**EXERCISE**
Print out the records that follow, exactly and completely.

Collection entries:
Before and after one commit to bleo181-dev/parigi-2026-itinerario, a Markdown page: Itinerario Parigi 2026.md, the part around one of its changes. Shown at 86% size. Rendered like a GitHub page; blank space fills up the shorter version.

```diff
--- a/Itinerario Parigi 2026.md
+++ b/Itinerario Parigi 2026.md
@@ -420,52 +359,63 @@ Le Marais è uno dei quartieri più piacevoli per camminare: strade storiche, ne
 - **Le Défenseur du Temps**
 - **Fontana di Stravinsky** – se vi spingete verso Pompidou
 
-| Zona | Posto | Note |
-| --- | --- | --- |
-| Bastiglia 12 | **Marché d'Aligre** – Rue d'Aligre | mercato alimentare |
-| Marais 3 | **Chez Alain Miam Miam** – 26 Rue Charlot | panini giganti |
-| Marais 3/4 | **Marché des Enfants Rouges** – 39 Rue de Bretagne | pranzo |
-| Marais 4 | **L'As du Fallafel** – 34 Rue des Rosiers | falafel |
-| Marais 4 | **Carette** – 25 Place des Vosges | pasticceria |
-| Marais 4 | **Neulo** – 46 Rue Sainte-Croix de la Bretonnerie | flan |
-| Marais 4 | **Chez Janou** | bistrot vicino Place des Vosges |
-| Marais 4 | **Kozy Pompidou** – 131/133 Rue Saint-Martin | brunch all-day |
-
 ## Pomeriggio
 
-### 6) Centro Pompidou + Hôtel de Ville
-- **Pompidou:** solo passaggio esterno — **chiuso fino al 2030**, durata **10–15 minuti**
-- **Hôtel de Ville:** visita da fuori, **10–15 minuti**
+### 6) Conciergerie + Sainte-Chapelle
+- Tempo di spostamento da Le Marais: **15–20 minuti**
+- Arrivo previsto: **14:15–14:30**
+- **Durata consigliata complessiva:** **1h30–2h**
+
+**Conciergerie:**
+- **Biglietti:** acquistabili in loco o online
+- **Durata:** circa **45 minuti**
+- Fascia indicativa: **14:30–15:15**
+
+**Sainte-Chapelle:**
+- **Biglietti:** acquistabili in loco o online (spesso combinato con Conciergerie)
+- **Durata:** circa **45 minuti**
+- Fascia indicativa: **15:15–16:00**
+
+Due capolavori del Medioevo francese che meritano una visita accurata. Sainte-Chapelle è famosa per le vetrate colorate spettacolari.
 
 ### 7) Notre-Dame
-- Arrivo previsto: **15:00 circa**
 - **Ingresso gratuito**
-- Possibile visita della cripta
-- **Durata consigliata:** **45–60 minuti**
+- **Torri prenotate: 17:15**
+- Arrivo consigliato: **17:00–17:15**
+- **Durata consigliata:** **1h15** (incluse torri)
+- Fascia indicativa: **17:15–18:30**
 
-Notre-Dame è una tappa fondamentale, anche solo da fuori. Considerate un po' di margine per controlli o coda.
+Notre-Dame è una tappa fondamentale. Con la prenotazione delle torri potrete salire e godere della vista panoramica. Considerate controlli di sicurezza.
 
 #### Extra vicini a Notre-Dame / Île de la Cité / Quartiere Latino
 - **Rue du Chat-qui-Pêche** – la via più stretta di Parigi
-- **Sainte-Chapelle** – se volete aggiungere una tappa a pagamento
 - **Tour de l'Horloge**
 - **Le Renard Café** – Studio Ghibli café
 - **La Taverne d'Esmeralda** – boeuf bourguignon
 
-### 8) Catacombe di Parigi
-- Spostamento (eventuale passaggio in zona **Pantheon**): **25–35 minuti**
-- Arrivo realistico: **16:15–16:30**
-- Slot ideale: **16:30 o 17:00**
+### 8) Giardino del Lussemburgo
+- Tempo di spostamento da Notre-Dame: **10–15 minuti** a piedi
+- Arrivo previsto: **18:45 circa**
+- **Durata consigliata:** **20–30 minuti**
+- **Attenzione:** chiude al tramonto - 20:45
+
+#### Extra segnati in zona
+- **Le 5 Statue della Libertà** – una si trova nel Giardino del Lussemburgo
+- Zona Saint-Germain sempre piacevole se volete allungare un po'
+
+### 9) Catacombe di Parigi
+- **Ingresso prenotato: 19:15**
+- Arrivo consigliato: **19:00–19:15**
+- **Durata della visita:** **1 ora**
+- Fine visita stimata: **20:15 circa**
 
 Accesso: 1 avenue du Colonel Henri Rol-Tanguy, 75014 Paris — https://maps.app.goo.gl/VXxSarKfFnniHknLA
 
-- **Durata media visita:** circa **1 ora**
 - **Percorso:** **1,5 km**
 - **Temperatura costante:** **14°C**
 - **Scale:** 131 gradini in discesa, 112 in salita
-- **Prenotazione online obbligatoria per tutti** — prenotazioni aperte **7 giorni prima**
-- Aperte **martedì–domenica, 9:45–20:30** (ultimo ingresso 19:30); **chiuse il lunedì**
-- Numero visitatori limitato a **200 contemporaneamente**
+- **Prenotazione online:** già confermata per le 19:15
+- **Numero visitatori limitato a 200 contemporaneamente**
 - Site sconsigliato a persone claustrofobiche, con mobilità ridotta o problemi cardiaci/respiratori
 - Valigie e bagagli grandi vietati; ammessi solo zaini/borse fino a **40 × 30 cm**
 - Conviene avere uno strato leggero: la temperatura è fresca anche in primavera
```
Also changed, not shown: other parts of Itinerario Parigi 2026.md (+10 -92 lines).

**SOLUTION BELOW**
Before and after one commit to bleo181-dev/parigi-2026-itinerario, a Markdown page: Itinerario Parigi 2026.md, the part around one of its changes. Shown at 86% size. Rendered like a GitHub page; blank space fills up the shorter version.

```diff
--- a/Itinerario Parigi 2026.md
+++ b/Itinerario Parigi 2026.md
@@ -420,52 +359,63 @@ Le Marais è uno dei quartieri più piacevoli per camminare: strade storiche, ne
 - **Le Défenseur du Temps**
 - **Fontana di Stravinsky** – se vi spingete verso Pompidou
 
-| Zona | Posto | Note |
-| --- | --- | --- |
-| Bastiglia 12 | **Marché d'Aligre** – Rue d'Aligre | mercato alimentare |
-| Marais 3 | **Chez Alain Miam Miam** – 26 Rue Charlot | panini giganti |
-| Marais 3/4 | **Marché des Enfants Rouges** – 39 Rue de Bretagne | pranzo |
-| Marais 4 | **L'As du Fallafel** – 34 Rue des Rosiers | falafel |
-| Marais 4 | **Carette** – 25 Place des Vosges | pasticceria |
-| Marais 4 | **Neulo** – 46 Rue Sainte-Croix de la Bretonnerie | flan |
-| Marais 4 | **Chez Janou** | bistrot vicino Place des Vosges |
-| Marais 4 | **Kozy Pompidou** – 131/133 Rue Saint-Martin | brunch all-day |
-
 ## Pomeriggio
 
-### 6) Centro Pompidou + Hôtel de Ville
-- **Pompidou:** solo passaggio esterno — **chiuso fino al 2030**, durata **10–15 minuti**
-- **Hôtel de Ville:** visita da fuori, **10–15 minuti**
+### 6) Conciergerie + Sainte-Chapelle
+- Tempo di spostamento da Le Marais: **15–20 minuti**
+- Arrivo previsto: **14:15–14:30**
+- **Durata consigliata complessiva:** **1h30–2h**
+
+**Conciergerie:**
+- **Biglietti:** acquistabili in loco o online
+- **Durata:** circa **45 minuti**
+- Fascia indicativa: **14:30–15:15**
+
+**Sainte-Chapelle:**
+- **Biglietti:** acquistabili in loco o online (spesso combinato con Conciergerie)
+- **Durata:** circa **45 minuti**
+- Fascia indicativa: **15:15–16:00**
+
+Due capolavori del Medioevo francese che meritano una visita accurata. Sainte-Chapelle è famosa per le vetrate colorate spettacolari.
 
 ### 7) Notre-Dame
-- Arrivo previsto: **15:00 circa**
 - **Ingresso gratuito**
-- Possibile visita della cripta
-- **Durata consigliata:** **45–60 minuti**
+- **Torri prenotate: 17:15**
+- Arrivo consigliato: **17:00–17:15**
+- **Durata consigliata:** **1h15** (incluse torri)
+- Fascia indicativa: **17:15–18:30**
 
-Notre-Dame è una tappa fondamentale, anche solo da fuori. Considerate un po' di margine per controlli o coda.
+Notre-Dame è una tappa fondamentale. Con la prenotazione delle torri potrete salire e godere della vista panoramica. Considerate controlli di sicurezza.
 
 #### Extra vicini a Notre-Dame / Île de la Cité / Quartiere Latino
 - **Rue du Chat-qui-Pêche** – la via più stretta di Parigi
-- **Sainte-Chapelle** – se volete aggiungere una tappa a pagamento
 - **Tour de l'Horloge**
 - **Le Renard Café** – Studio Ghibli café
 - **La Taverne d'Esmeralda** – boeuf bourguignon
 
-### 8) Catacombe di Parigi
-- Spostamento (eventuale passaggio in zona **Pantheon**): **25–35 minuti**
-- Arrivo realistico: **16:15–16:30**
-- Slot ideale: **16:30 o 17:00**
+### 8) Giardino del Lussemburgo
+- Tempo di spostamento da Notre-Dame: **10–15 minuti** a piedi
+- Arrivo previsto: **18:45 circa**
+- **Durata consigliata:** **20–30 minuti**
+- **Attenzione:** chiude al tramonto - 20:45
+
+#### Extra segnati in zona
+- **Le 5 Statue della Libertà** – una si trova nel Giardino del Lussemburgo
+- Zona Saint-Germain sempre piacevole se volete allungare un po'
+
+### 9) Catacombe di Parigi
+- **Ingresso prenotato: 19:15**
+- Arrivo consigliato: **19:00–19:15**
+- **Durata della visita:** **1 ora**
+- Fine visita stimata: **20:15 circa**
 
 Accesso: 1 avenue du Colonel Henri Rol-Tanguy, 75014 Paris — https://maps.app.goo.gl/VXxSarKfFnniHknLA
 
-- **Durata media visita:** circa **1 ora**
 - **Percorso:** **1,5 km**
 - **Temperatura costante:** **14°C**
 - **Scale:** 131 gradini in discesa, 112 in salita
-- **Prenotazione online obbligatoria per tutti** — prenotazioni aperte **7 giorni prima**
-- Aperte **martedì–domenica, 9:45–20:30** (ultimo ingresso 19:30); **chiuse il lunedì**
-- Numero visitatori limitato a **200 contemporaneamente**
+- **Prenotazione online:** già confermata per le 19:15
+- **Numero visitatori limitato a 200 contemporaneamente**
 - Site sconsigliato a persone claustrofobiche, con mobilità ridotta o problemi cardiaci/respiratori
 - Valigie e bagagli grandi vietati; ammessi solo zaini/borse fino a **40 × 30 cm**
 - Conviene avere uno strato leggero: la temperatura è fresca anche in primavera
```
Also changed, not shown: other parts of Itinerario Parigi 2026.md (+10 -92 lines).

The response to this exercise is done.